▶ **Activity**: What you return should match the data below exactly, with every entry reproduced.

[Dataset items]
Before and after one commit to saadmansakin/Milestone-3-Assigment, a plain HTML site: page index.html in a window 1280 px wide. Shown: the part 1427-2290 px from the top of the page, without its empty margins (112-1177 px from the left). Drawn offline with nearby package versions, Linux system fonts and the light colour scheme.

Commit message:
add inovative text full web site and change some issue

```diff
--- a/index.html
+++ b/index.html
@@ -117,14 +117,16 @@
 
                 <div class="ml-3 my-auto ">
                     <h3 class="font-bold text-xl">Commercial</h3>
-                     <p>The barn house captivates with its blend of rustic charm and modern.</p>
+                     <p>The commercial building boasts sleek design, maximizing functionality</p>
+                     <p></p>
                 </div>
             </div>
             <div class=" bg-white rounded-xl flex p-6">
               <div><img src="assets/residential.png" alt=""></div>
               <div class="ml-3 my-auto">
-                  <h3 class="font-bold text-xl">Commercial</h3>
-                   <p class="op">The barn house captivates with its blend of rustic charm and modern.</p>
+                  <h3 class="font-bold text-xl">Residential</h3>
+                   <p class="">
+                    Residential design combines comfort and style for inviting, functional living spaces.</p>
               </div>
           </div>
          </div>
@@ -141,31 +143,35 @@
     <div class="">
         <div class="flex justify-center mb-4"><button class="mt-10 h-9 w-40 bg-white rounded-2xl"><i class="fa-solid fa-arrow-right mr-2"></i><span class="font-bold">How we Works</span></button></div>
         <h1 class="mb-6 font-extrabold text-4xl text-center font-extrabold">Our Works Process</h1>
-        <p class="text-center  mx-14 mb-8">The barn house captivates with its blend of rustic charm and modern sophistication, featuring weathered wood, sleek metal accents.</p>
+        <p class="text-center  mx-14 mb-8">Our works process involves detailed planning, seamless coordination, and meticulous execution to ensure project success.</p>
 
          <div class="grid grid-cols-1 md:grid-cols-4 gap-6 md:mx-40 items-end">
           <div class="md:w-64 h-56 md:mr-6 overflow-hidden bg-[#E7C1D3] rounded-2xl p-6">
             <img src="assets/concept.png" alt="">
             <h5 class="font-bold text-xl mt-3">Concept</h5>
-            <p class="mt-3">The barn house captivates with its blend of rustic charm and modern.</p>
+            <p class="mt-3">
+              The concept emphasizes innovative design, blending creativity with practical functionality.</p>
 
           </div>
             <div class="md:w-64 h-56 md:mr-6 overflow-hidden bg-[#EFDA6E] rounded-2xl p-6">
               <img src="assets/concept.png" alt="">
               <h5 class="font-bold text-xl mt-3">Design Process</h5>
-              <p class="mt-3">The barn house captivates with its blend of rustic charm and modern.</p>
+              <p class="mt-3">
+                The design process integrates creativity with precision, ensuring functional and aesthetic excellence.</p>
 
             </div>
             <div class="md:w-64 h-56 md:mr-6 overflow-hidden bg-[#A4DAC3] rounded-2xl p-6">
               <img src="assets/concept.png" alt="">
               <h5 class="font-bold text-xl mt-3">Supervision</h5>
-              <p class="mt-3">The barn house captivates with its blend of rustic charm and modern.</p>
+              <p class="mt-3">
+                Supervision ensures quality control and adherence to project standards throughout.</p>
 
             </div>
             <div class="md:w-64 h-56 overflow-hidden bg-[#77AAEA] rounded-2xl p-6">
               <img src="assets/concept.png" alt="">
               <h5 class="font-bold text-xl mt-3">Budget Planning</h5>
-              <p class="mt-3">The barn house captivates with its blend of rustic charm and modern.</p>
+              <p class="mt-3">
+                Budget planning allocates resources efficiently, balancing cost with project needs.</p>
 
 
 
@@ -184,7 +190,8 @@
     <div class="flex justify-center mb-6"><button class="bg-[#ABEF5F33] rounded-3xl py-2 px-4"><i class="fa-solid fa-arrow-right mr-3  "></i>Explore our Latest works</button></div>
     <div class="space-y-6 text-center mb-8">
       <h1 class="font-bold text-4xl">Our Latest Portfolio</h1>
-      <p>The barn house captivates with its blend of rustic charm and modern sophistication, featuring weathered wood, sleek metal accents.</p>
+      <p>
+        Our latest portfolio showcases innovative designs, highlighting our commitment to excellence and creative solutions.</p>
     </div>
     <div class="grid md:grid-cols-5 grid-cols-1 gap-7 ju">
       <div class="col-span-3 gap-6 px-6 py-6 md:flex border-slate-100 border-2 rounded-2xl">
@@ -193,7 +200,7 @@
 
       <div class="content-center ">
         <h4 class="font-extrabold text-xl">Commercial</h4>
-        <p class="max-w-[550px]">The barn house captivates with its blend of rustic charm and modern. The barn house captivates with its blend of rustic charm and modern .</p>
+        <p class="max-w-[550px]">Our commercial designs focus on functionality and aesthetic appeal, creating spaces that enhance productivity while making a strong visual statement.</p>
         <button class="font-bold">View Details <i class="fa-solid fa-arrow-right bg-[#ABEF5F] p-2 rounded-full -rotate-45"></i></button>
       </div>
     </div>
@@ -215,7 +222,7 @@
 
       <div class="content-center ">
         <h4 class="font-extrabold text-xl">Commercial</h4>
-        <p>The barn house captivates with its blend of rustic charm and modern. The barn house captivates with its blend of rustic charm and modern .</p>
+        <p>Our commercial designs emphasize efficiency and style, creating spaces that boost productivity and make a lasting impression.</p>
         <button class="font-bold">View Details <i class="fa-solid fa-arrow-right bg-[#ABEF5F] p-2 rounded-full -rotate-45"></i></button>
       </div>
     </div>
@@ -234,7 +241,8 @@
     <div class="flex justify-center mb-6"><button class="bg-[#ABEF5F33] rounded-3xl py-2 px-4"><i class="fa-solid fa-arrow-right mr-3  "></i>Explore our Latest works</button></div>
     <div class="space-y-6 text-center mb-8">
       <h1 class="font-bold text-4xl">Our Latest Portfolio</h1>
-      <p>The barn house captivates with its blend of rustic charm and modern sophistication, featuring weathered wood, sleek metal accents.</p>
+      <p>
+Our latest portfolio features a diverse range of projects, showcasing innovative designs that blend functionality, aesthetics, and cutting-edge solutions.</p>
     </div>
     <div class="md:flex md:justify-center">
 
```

▶ **Exercise solution**:
Before and after one commit to saadmansakin/Milestone-3-Assigment, a plain HTML site: page index.html in a window 1280 px wide. Shown: the part 1427-2290 px from the top of the page, without its empty margins (112-1177 px from the left). Drawn offline with nearby package versions, Linux system fonts and the light colour scheme.

Commit message:
add inovative text full web site and change some issue

```diff
--- a/index.html
+++ b/index.html
@@ -117,14 +117,16 @@
 
                 <div class="ml-3 my-auto ">
                     <h3 class="font-bold text-xl">Commercial</h3>
-                     <p>The barn house captivates with its blend of rustic charm and modern.</p>
+                     <p>The commercial building boasts sleek design, maximizing functionality</p>
+                     <p></p>
                 </div>
             </div>
             <div class=" bg-white rounded-xl flex p-6">
               <div><img src="assets/residential.png" alt=""></div>
               <div class="ml-3 my-auto">
-                  <h3 class="font-bold text-xl">Commercial</h3>
-                   <p class="op">The barn house captivates with its blend of rustic charm and modern.</p>
+                  <h3 class="font-bold text-xl">Residential</h3>
+                   <p class="">
+                    Residential design combines comfort and style for inviting, functional living spaces.</p>
               </div>
           </div>
          </div>
@@ -141,31 +143,35 @@
     <div class="">
         <div class="flex justify-center mb-4"><button class="mt-10 h-9 w-40 bg-white rounded-2xl"><i class="fa-solid fa-arrow-right mr-2"></i><span class="font-bold">How we Works</span></button></div>
         <h1 class="mb-6 font-extrabold text-4xl text-center font-extrabold">Our Works Process</h1>
-        <p class="text-center  mx-14 mb-8">The barn house captivates with its blend of rustic charm and modern sophistication, featuring weathered wood, sleek metal accents.</p>
+        <p class="text-center  mx-14 mb-8">Our works process involves detailed planning, seamless coordination, and meticulous execution to ensure project success.</p>
 
          <div class="grid grid-cols-1 md:grid-cols-4 gap-6 md:mx-40 items-end">
           <div class="md:w-64 h-56 md:mr-6 overflow-hidden bg-[#E7C1D3] rounded-2xl p-6">
             <img src="assets/concept.png" alt="">
             <h5 class="font-bold text-xl mt-3">Concept</h5>
-            <p class="mt-3">The barn house captivates with its blend of rustic charm and modern.</p>
+            <p class="mt-3">
+              The concept emphasizes innovative design, blending creativity with practical functionality.</p>
 
           </div>
             <div class="md:w-64 h-56 md:mr-6 overflow-hidden bg-[#EFDA6E] rounded-2xl p-6">
               <img src="assets/concept.png" alt="">
               <h5 class="font-bold text-xl mt-3">Design Process</h5>
-              <p class="mt-3">The barn house captivates with its blend of rustic charm and modern.</p>
+              <p class="mt-3">
+                The design process integrates creativity with precision, ensuring functional and aesthetic excellence.</p>
 
             </div>
             <div class="md:w-64 h-56 md:mr-6 overflow-hidden bg-[#A4DAC3] rounded-2xl p-6">
               <img src="assets/concept.png" alt="">
               <h5 class="font-bold text-xl mt-3">Supervision</h5>
-              <p class="mt-3">The barn house captivates with its blend of rustic charm and modern.</p>
+              <p class="mt-3">
+                Supervision ensures quality control and adherence to project standards throughout.</p>
 
             </div>
             <div class="md:w-64 h-56 overflow-hidden bg-[#77AAEA] rounded-2xl p-6">
               <img src="assets/concept.png" alt="">
               <h5 class="font-bold text-xl mt-3">Budget Planning</h5>
-              <p class="mt-3">The barn house captivates with its blend of rustic charm and modern.</p>
+              <p class="mt-3">
+                Budget planning allocates resources efficiently, balancing cost with project needs.</p>
 
 
 
@@ -184,7 +190,8 @@
     <div class="flex justify-center mb-6"><button class="bg-[#ABEF5F33] rounded-3xl py-2 px-4"><i class="fa-solid fa-arrow-right mr-3  "></i>Explore our Latest works</button></div>
     <div class="space-y-6 text-center mb-8">
       <h1 class="font-bold text-4xl">Our Latest Portfolio</h1>
-      <p>The barn house captivates with its blend of rustic charm and modern sophistication, featuring weathered wood, sleek metal accents.</p>
+      <p>
+        Our latest portfolio showcases innovative designs, highlighting our commitment to excellence and creative solutions.</p>
     </div>
     <div class="grid md:grid-cols-5 grid-cols-1 gap-7 ju">
       <div class="col-span-3 gap-6 px-6 py-6 md:flex border-slate-100 border-2 rounded-2xl">
@@ -193,7 +200,7 @@
 
       <div class="content-center ">
         <h4 class="font-extrabold text-xl">Commercial</h4>
-        <p class="max-w-[550px]">The barn house captivates with its blend of rustic charm and modern. The barn house captivates with its blend of rustic charm and modern .</p>
+        <p class="max-w-[550px]">Our commercial designs focus on functionality and aesthetic appeal, creating spaces that enhance productivity while making a strong visual statement.</p>
         <button class="font-bold">View Details <i class="fa-solid fa-arrow-right bg-[#ABEF5F] p-2 rounded-full -rotate-45"></i></button>
       </div>
     </div>
@@ -215,7 +222,7 @@
 
       <div class="content-center ">
         <h4 class="font-extrabold text-xl">Commercial</h4>
-        <p>The barn house captivates with its blend of rustic charm and modern. The barn house captivates with its blend of rustic charm and modern .</p>
+        <p>Our commercial designs emphasize efficiency and style, creating spaces that boost productivity and make a lasting impression.</p>
         <button class="font-bold">View Details <i class="fa-solid fa-arrow-right bg-[#ABEF5F] p-2 rounded-full -rotate-45"></i></button>
       </div>
     </div>
@@ -234,7 +241,8 @@
     <div class="flex justify-center mb-6"><button class="bg-[#ABEF5F33] rounded-3xl py-2 px-4"><i class="fa-solid fa-arrow-right mr-3  "></i>Explore our Latest works</button></div>
     <div class="space-y-6 text-center mb-8">
       <h1 class="font-bold text-4xl">Our Latest Portfolio</h1>
-      <p>The barn house captivates with its blend of rustic charm and modern sophistication, featuring weathered wood, sleek metal accents.</p>
+      <p>
+Our latest portfolio features a diverse range of projects, showcasing innovative designs that blend functionality, aesthetics, and cutting-edge solutions.</p>
     </div>
     <div class="md:flex md:justify-center">
 
```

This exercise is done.